*** DATA FOR ANALYSIS ***

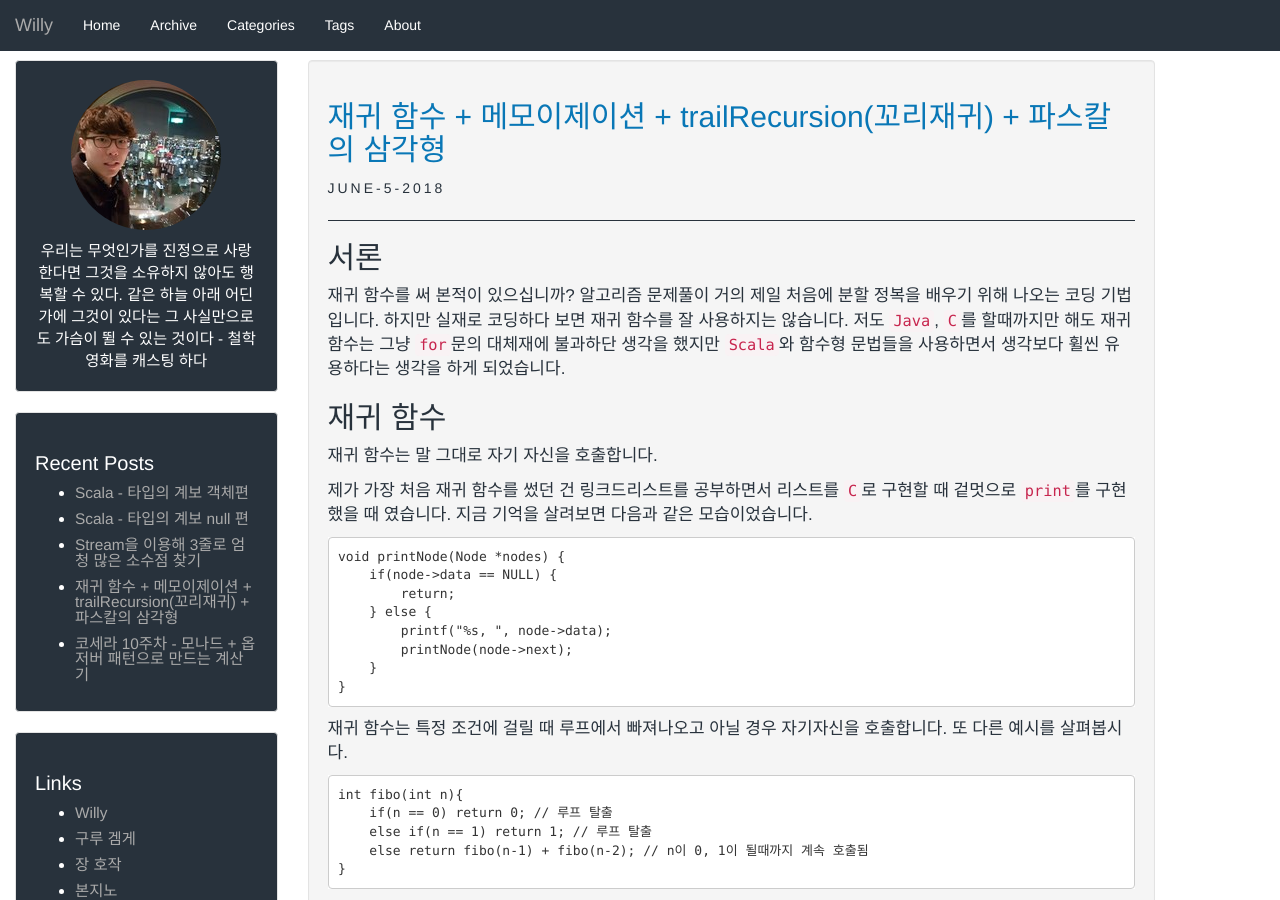
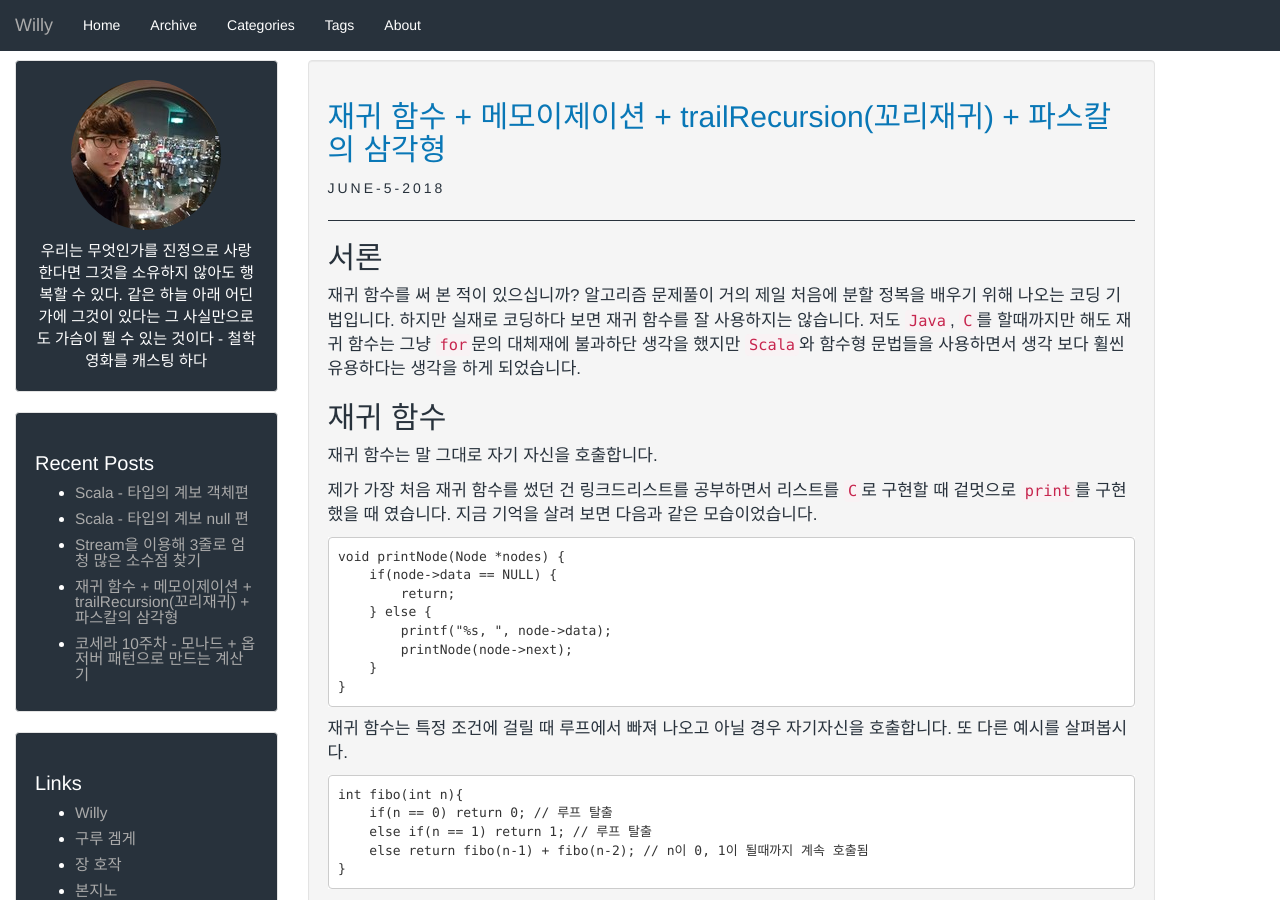
Before and after one commit to qowns8/qowns8.github.io, a Jekyll site: the page built from _posts/2018-06-05-TailRecursion.md, in a window 1280 px wide and 900 px high. Built offline with Jekyll 4.4.1, drawn with Linux system fonts in a browser that asks for light colours; some of the changed text lies outside the part shown.

Commit message:
띄어쓰기 수정

```diff
--- a/_posts/2018-06-05-TailRecursion.md
+++ b/_posts/2018-06-05-TailRecursion.md
@@ -12,14 +12,14 @@ tags:
 
 ## 서론
 
-재귀 함수를 써 본적이 있으십니까? 알고리즘 문제풀이 거의 제일 처음에 분할 정복을 배우기 위해 나오는 코딩 기법입니다. 하지만 실재로 코딩하다 보면 재귀 함수를 잘 사용하지는 않습니다.
-저도 `Java`, `C`를 할때까지만 해도 재귀 함수는 그냥 `for`문의 대체재에 불과하단 생각을 했지만 `Scala`와 함수형 문법들을 사용하면서 생각보다 휠씬 유용하다는 생각을 하게 되었습니다.
+재귀 함수를 써 본 적이 있으십니까? 알고리즘 문제풀이 거의 제일 처음에 분할 정복을 배우기 위해 나오는 코딩 기법입니다. 하지만 실재로 코딩하다 보면 재귀 함수를 잘 사용하지는 않습니다.
+저도 `Java`, `C`를 할때까지만 해도 재귀 함수는 그냥 `for`문의 대체재에 불과하단 생각을 했지만 `Scala`와 함수형 문법들을 사용하면서 생각 보다 휠씬 유용하다는 생각을 하게 되었습니다.
 
 ## 재귀 함수
 
 재귀 함수는 말 그대로 자기 자신을 호출합니다.
 
-제가 가장 처음 재귀 함수를 썼던 건 링크드리스트를 공부하면서 리스트를 `C`로 구현할 때 겉멋으로 `print`를 구현했을 때 였습니다. 지금 기억을 살려보면 다음과 같은 모습이었습니다.
+제가 가장 처음 재귀 함수를 썼던 건 링크드리스트를 공부하면서 리스트를 `C`로 구현할 때 겉멋으로 `print`를 구현했을 때 였습니다. 지금 기억을 살려 보면 다음과 같은 모습이었습니다.
 
     void printNode(Node *nodes) {
         if(node->data == NULL) {
@@ -30,7 +30,7 @@ tags:
         }
     }
 
-재귀 함수는 특정 조건에 걸릴 때 루프에서 빠져나오고 아닐 경우 자기자신을 호출합니다. 또 다른 예시를 살펴봅시다.
+재귀 함수는 특정 조건에 걸릴 때 루프에서 빠져 나오고 아닐 경우 자기자신을 호출합니다. 또 다른 예시를 살펴봅시다.
 
     int fibo(int n){
         if(n == 0) return 0; // 루프 탈출
@@ -102,7 +102,7 @@ http://bozeury.tistory.com/entry/%EA%BC%AC%EB%A6%AC-%EC%9E%AC%EA%B7%80-%EC%B5%9C
 위의 두가지 문제를 해결하기 위해 꼬리 재귀를 사용합니다.
 
 많은 함수형 언어들의 컴파일러는 꼬리 재귀를 최적화 해줍니다. 스칼라의 예시로는 `@tailrec` 어노테이션을 통해 꼬리 재귀 최적화가 가능합니다.
-그 외에 결과값을 두번째 인자로 넘기는 방법도 사용 가능합니다.
+그 외에 결과값을 두 번째 인자로 넘기는 방법도 사용 가능합니다.
 
     // 팩토리얼 구하기
      @tailrec
```
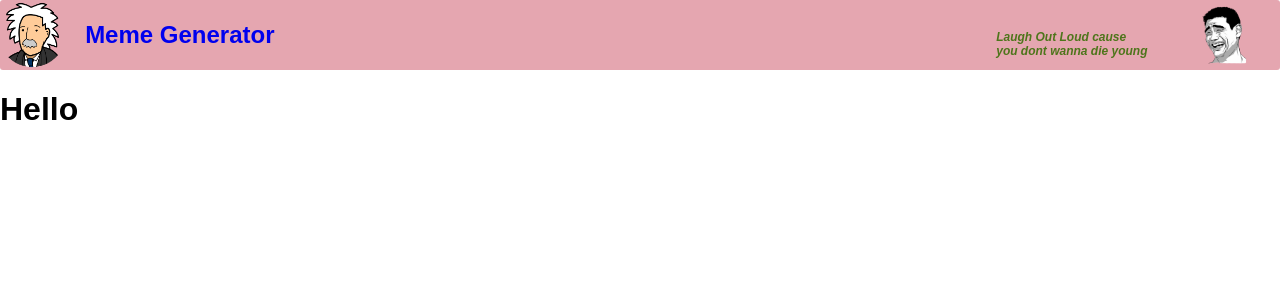
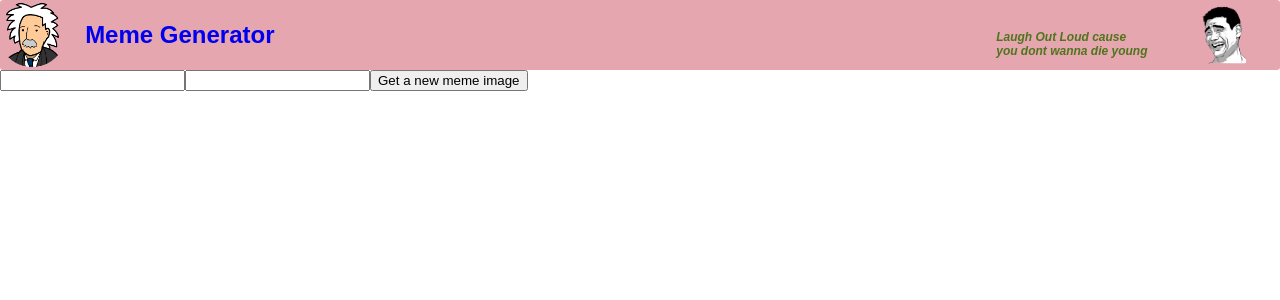
Before and after one commit to callistox9/MagicMeme, a React (Vite) app in the folder meme_app/: page / in a window 1280 px wide. Shown: the top 300 px of the page. Built offline with nearby package versions, Linux system fonts and the light colour scheme.

Commit message:
form added

```diff
--- a/meme_app/src/components/Meme.jsx
+++ b/meme_app/src/components/Meme.jsx
@@ -4,7 +4,17 @@
 
     return(
 
-        <h1>Hello</h1>
+      <main>
+<form>
+<input className = "form-input"type="text"   ></input>
+<input className ="form-input"type ="text"  ></input>
+<button classNAme="form-button">Get a new meme image</button>
+
+
+</form>
+
+
+      </main>
 
 
 
```
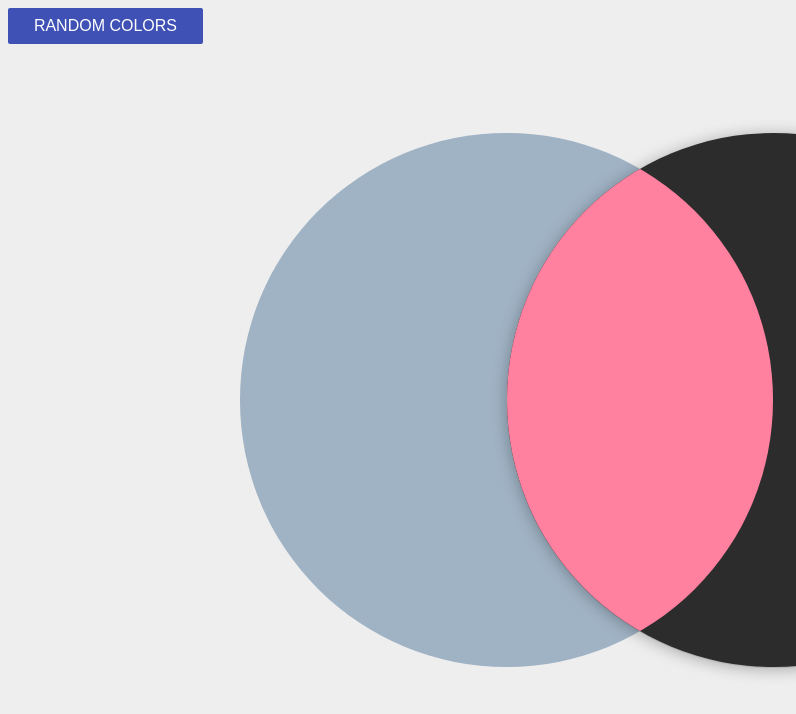
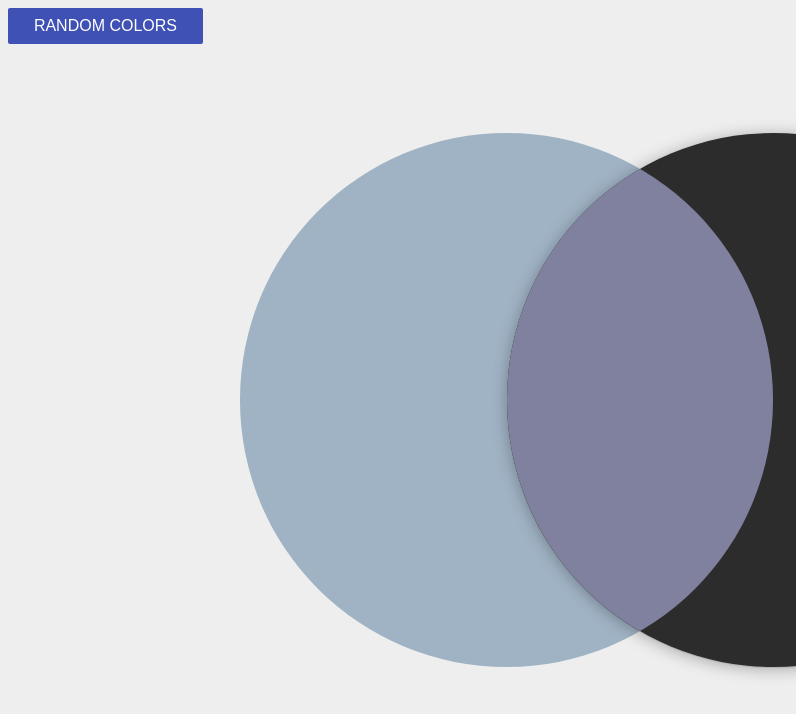
Before and after one commit to javierbyte/colorblendjs, a website: page index.html in a window 1280 px wide. Shown: the full height of the page, 0-796 px from the left. Drawn offline with Linux system fonts and the light colour scheme.

Commit message:
Update index.html

```diff
--- a/index.html
+++ b/index.html
@@ -52,7 +52,7 @@
     }
 
     #circle3 {
-        background: rgb(255, 129, 159);
+        background: rgb(128, 129, 159);
         right: 33.34vmin;
     }
     </style>
```
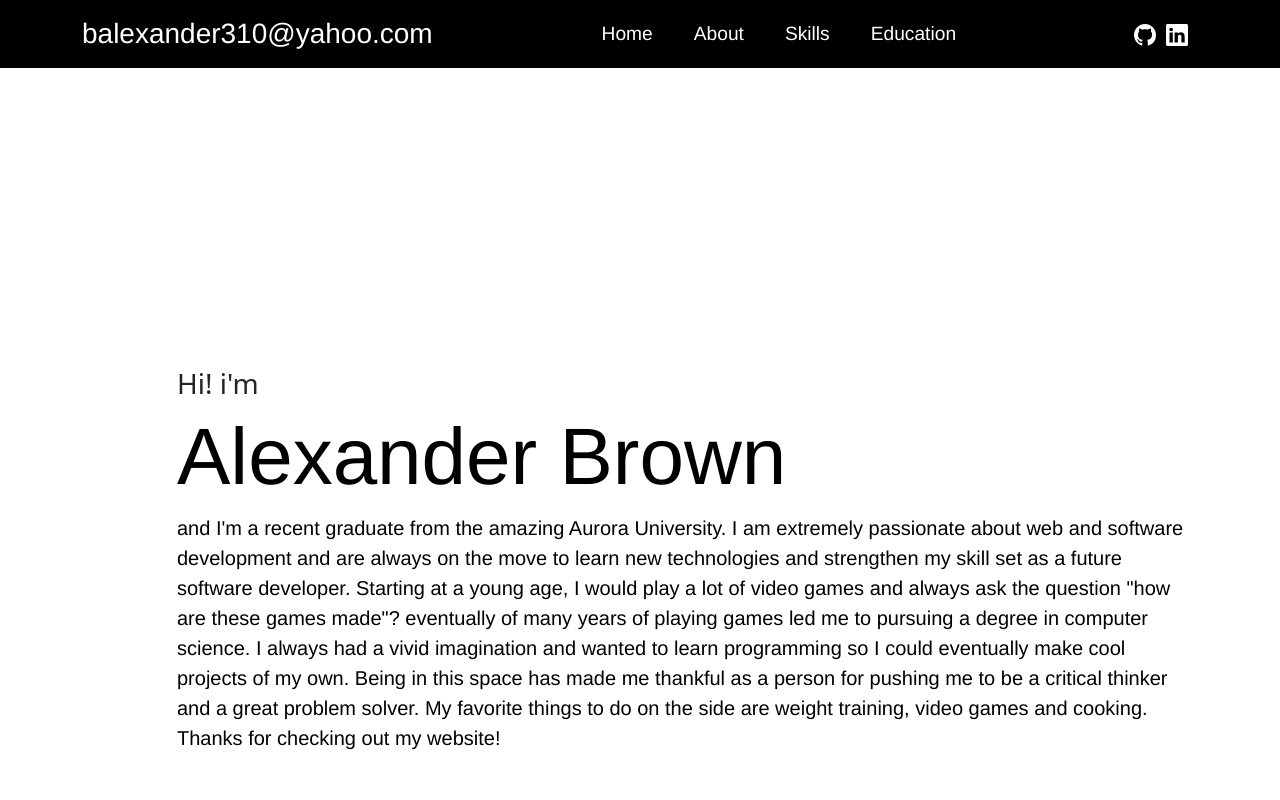
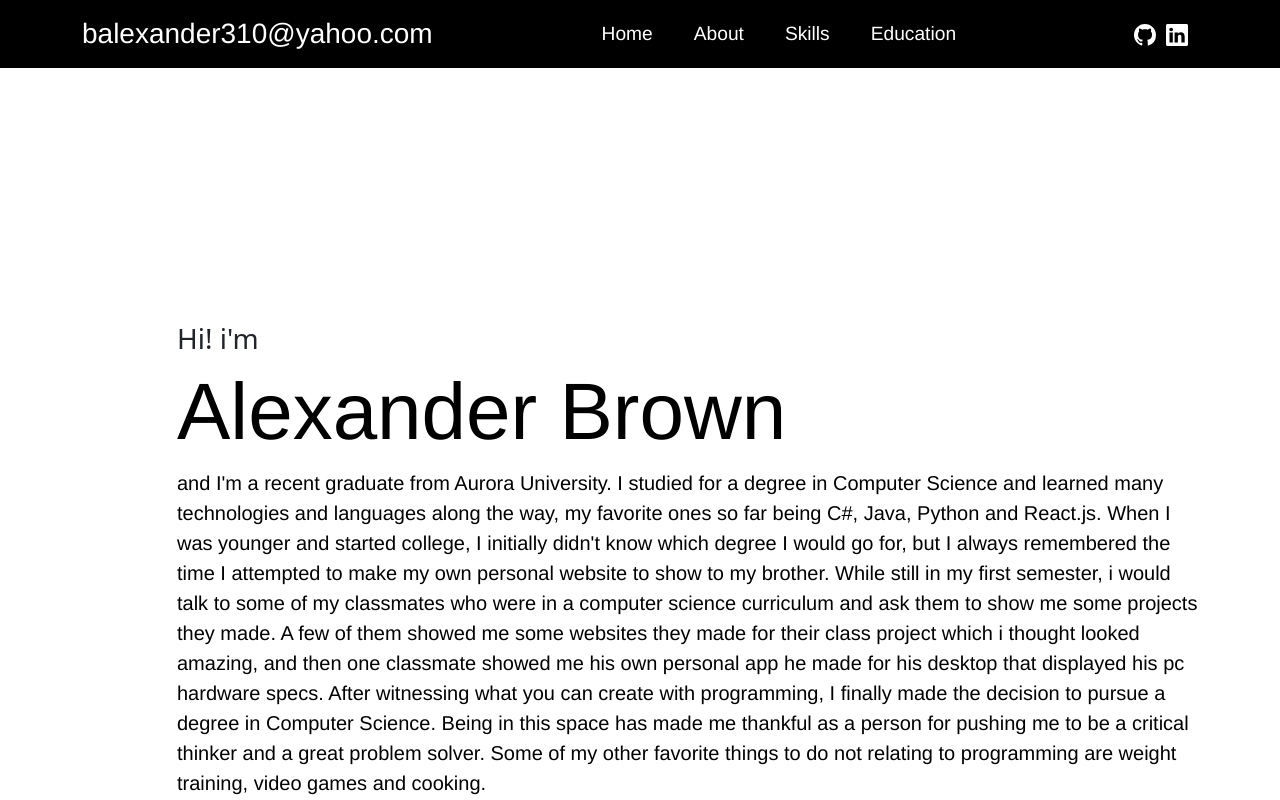
Before and after one commit to AxAnder0095/repotest, a React (Vite) app: page / in a window 1280 px wide. Shown: the top 800 px of the page. Built offline with nearby package versions, Linux system fonts and the light colour scheme.

Commit message:
updated about me description

```diff
--- a/src/Home/Home.jsx
+++ b/src/Home/Home.jsx
@@ -40,17 +40,20 @@ function Home() {
                         <div className='row'>
                             <h3 className='text-dark'>Hi! i&#39;m</h3>
                             <h1 className='name' id='header-name'>Alexander Brown </h1>
-                            <p className='about-me-desc'>and I&#39;m a recent graduate from the amazing Aurora University.
-                                I am extremely passionate about web and software development and are always on the move
-                                to learn new technologies and strengthen my skill set as a future software developer.
-                                Starting at a young age, I would play a lot of video games and always ask the question
-                                &#34;how are these games made&#34;? eventually of many years of playing games led me to pursuing a
-                                degree in computer science. I always had a vivid imagination and wanted to
-                                learn programming so I could eventually make cool projects of my own.
+                            <p className='about-me-desc'>and I&#39;m a recent graduate from Aurora University.
+                                I studied for a degree in Computer Science and learned many technologies and languages along the way,
+                                my favorite ones so far being C#, Java, Python and React.js. When I was younger and
+                                started college, I initially didn&#39;t know which degree I would go for, but I always
+                                remembered the time I attempted to make my own personal website to show to my brother.
+                                While still in my first semester, i would talk to some of my classmates who
+                                were in a computer science curriculum and ask them to show me some projects they made.
+                                A few of them showed me some websites they made for their class project which i thought looked amazing,
+                                and then one classmate showed me his own personal app he made for his desktop that displayed his
+                                pc hardware specs. After witnessing what you can create with programming, I finally made
+                                the decision to pursue a degree in Computer Science.
                                 Being in this space has made me thankful as a person for pushing me to be a
-                                critical thinker and a great problem solver. My favorite things to do on
-                                the side are weight training, video games and cooking. Thanks for checking out my
-                                website!
+                                critical thinker and a great problem solver. Some of my other favorite things to do
+                                not relating to programming are weight training, video games and cooking.
                             </p>
                         </div>
                     </div>
--- a/src/Home/Project.jsx
+++ b/src/Home/Project.jsx
@@ -10,9 +10,6 @@ function Project(projectProp) {
             <p id='project-title'>{projectProp.title}</p>
             <p id='project-desc'>{projectProp.description}</p>
             <div className='d-flex justify-content-center'>
-                {/*<button id='project-button'>*/}
-                {/*    <a href={projectProp.github} id='project-link'>Code</a>*/}
-                {/*</button>*/}
                 <Link id='project-button' to={projectProp.github}>Code</Link>
             </div>
         </>
--- a/src/Home/ProjectData.jsx
+++ b/src/Home/ProjectData.jsx
@@ -14,7 +14,7 @@ export const ProjectData = {
         image: Game,
         title: 'Scratch Off Game',
         alt: 'Scratch Off Game Image',
-        description: 'This is the scratch off mini game from the MMORPG FFXIV. Pick on row of circles' +
+        description: 'This is the scratch off mini game from the MMORPG FFXIV. Pick on row of circles ' +
             'to see how much currency you win. ',
         github: 'https://github.com/AxAnder0095/Mini-Cacptot-Game',
     }
```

*** End of DATA FOR ANALYSIS ***

(THE PROBLEM): Your answer must be a copy of every line in the data above that holds the string "html".

(SOLUTION BELOW):
Before and after one commit to javierbyte/colorblendjs, a website: page index.html in a window 1280 px wide. Shown: the full height of the page, 0-796 px from the left. Drawn offline with Linux system fonts and the light colour scheme.
Update index.html
--- a/index.html
+++ b/index.html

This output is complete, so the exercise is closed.